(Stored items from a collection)
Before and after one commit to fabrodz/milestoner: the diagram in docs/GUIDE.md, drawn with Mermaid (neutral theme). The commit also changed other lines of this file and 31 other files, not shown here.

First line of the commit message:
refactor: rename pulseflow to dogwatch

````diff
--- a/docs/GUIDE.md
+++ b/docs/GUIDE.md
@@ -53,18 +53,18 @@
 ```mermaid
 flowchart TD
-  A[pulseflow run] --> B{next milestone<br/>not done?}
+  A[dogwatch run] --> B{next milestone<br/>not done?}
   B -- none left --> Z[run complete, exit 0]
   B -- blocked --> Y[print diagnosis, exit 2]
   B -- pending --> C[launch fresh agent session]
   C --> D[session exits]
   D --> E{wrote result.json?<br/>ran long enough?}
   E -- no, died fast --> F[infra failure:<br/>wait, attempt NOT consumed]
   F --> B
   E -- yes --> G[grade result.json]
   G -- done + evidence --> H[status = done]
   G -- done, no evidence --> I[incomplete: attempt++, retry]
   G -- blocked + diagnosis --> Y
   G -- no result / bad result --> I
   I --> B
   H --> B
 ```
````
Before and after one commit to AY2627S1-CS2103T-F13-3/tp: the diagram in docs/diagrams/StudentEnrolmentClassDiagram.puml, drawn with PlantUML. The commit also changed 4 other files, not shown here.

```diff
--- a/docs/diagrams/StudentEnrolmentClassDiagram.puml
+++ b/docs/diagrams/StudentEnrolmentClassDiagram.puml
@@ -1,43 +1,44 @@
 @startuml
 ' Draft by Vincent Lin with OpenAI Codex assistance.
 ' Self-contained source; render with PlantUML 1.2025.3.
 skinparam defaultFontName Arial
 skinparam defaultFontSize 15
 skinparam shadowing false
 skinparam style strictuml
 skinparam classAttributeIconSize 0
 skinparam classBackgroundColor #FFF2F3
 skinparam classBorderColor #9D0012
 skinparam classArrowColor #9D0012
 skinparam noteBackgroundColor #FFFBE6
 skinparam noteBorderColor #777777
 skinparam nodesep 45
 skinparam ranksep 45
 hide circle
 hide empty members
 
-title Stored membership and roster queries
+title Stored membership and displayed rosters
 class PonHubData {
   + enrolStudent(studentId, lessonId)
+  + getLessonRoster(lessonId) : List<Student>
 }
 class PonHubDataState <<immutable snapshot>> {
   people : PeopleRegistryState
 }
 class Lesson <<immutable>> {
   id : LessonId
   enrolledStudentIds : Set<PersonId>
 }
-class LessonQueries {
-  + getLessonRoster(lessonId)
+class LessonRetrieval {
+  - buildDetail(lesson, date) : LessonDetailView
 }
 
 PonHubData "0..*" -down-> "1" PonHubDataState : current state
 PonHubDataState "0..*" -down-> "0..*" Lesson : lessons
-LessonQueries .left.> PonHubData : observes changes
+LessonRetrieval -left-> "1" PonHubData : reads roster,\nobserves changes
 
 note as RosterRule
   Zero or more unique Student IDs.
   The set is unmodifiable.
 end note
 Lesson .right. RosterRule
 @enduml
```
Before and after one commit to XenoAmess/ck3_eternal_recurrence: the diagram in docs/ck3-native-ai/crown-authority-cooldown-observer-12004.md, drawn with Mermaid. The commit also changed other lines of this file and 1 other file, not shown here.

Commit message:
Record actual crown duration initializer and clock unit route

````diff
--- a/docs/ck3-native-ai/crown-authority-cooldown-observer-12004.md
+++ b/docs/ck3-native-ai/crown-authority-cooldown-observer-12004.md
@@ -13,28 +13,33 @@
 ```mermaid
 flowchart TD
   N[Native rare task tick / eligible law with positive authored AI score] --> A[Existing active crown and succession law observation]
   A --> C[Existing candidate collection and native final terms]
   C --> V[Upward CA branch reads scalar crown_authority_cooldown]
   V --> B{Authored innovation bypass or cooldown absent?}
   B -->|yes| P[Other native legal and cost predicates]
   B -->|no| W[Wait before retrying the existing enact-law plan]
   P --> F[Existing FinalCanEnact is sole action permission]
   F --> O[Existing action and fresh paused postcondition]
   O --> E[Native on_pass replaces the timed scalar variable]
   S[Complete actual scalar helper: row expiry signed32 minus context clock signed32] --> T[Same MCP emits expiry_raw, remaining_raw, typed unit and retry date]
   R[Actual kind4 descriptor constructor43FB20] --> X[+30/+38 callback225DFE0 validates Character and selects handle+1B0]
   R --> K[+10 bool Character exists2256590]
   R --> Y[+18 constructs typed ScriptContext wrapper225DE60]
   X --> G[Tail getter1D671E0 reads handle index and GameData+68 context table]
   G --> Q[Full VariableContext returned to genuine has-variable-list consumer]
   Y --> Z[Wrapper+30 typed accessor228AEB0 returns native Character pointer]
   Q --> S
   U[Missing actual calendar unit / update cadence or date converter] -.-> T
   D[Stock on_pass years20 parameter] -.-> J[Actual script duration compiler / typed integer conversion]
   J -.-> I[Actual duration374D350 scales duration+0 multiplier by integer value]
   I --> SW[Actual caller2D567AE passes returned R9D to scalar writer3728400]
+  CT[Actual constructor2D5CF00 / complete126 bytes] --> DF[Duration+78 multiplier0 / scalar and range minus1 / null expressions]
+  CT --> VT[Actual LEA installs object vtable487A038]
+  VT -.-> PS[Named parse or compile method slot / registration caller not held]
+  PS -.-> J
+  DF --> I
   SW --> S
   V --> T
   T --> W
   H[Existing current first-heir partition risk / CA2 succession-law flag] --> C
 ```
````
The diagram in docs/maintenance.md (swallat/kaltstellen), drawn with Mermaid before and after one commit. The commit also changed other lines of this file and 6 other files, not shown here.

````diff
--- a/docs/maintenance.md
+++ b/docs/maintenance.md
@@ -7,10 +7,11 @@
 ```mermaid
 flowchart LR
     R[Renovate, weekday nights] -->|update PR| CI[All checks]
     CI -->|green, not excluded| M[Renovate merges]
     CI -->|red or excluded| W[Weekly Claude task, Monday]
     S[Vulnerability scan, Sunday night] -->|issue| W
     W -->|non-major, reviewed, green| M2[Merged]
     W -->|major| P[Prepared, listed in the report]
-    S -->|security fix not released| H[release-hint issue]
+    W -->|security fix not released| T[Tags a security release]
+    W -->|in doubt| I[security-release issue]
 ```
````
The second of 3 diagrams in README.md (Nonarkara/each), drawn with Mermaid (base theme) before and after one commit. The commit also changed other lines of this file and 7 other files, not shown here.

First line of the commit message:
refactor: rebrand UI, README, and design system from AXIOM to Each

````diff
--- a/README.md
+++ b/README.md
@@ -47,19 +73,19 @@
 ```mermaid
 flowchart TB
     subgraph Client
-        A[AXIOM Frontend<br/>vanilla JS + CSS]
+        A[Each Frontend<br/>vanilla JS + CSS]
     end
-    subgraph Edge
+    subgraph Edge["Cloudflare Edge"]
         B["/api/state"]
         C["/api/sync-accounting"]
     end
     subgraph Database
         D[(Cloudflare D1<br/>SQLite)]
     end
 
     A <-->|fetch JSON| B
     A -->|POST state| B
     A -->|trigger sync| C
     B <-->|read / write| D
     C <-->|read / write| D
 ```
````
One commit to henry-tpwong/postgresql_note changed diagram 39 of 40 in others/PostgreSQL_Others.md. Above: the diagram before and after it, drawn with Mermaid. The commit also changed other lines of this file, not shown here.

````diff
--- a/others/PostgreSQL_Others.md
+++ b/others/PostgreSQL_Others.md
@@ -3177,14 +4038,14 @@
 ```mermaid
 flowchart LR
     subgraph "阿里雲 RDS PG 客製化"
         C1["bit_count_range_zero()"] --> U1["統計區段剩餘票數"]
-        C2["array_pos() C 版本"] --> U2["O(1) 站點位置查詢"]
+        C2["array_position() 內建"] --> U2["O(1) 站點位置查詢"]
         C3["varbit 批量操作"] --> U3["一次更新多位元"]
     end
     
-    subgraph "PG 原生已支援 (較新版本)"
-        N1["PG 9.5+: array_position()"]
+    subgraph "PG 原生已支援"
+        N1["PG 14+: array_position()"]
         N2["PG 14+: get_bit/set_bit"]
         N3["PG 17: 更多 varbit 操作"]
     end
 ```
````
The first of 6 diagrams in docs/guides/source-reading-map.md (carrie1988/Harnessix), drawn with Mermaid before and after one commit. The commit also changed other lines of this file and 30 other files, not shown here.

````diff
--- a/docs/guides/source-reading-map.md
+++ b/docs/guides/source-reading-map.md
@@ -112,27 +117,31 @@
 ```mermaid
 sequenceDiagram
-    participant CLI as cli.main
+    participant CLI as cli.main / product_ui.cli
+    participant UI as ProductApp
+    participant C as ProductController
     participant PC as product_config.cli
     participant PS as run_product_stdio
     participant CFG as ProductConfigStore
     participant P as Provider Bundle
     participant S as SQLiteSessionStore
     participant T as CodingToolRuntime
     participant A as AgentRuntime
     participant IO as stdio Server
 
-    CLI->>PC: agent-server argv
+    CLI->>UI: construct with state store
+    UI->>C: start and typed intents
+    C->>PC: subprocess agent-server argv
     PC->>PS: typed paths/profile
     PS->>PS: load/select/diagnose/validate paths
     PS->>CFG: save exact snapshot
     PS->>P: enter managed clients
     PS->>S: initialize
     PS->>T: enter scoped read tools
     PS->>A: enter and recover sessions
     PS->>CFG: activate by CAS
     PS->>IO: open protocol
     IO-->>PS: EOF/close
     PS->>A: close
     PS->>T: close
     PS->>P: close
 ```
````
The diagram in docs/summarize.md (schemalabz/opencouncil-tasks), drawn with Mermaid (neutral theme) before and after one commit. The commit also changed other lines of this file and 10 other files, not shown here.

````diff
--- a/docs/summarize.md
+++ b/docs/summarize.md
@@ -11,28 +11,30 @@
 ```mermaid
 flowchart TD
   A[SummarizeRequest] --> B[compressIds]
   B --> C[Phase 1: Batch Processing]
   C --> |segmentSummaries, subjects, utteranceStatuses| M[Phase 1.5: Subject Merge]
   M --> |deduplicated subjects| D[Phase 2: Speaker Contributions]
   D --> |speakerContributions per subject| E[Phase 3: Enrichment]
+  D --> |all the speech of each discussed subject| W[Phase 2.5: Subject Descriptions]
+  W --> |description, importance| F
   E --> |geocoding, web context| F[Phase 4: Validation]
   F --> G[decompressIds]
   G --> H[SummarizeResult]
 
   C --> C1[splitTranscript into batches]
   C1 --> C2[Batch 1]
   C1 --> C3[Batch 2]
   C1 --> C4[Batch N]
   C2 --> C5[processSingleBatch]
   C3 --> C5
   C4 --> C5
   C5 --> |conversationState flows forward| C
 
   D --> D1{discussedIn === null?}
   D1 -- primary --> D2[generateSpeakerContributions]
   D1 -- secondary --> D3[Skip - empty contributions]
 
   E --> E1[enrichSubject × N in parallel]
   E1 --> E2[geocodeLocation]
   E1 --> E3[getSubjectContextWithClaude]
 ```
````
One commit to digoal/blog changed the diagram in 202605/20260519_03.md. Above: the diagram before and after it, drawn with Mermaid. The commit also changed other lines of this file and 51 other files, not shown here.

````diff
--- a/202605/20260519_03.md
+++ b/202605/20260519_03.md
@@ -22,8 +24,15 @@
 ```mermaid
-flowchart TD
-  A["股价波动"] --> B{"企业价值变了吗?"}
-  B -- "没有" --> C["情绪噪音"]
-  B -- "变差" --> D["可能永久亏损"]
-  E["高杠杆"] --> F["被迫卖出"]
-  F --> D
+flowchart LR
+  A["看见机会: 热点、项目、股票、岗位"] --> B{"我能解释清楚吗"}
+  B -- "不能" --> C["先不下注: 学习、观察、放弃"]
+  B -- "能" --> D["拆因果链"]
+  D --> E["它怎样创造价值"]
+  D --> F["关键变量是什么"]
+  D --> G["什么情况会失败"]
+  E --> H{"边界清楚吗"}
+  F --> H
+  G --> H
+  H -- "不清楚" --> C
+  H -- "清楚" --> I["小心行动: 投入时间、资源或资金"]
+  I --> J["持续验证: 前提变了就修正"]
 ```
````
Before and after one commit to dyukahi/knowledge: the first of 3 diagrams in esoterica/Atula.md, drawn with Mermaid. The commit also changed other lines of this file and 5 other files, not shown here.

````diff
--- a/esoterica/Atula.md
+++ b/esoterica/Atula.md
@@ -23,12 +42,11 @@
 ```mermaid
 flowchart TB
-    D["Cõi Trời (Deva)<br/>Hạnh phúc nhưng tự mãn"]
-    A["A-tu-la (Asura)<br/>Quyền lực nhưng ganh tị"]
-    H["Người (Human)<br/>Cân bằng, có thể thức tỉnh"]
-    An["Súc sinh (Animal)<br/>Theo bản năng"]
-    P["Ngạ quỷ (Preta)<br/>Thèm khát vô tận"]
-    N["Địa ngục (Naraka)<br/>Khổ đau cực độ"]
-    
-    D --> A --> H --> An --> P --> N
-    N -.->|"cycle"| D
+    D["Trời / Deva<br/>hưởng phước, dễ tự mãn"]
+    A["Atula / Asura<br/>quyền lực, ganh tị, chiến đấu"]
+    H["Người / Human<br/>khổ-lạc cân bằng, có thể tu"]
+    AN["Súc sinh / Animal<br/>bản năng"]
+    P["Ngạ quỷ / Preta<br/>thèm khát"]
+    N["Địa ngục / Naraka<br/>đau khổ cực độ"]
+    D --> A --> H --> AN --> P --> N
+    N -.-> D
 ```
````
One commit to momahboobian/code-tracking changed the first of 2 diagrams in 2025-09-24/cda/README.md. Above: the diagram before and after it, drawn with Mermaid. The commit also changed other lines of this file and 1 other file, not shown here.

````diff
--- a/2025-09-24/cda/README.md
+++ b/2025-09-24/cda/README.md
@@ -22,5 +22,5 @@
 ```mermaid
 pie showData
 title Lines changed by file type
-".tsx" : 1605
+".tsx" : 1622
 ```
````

__Task instructions__:
Which lines above include the word "blocked"? Return each one.

__Finished task__:
   B -- blocked --> Y[print diagnosis, exit 2]
   G -- blocked + diagnosis --> Y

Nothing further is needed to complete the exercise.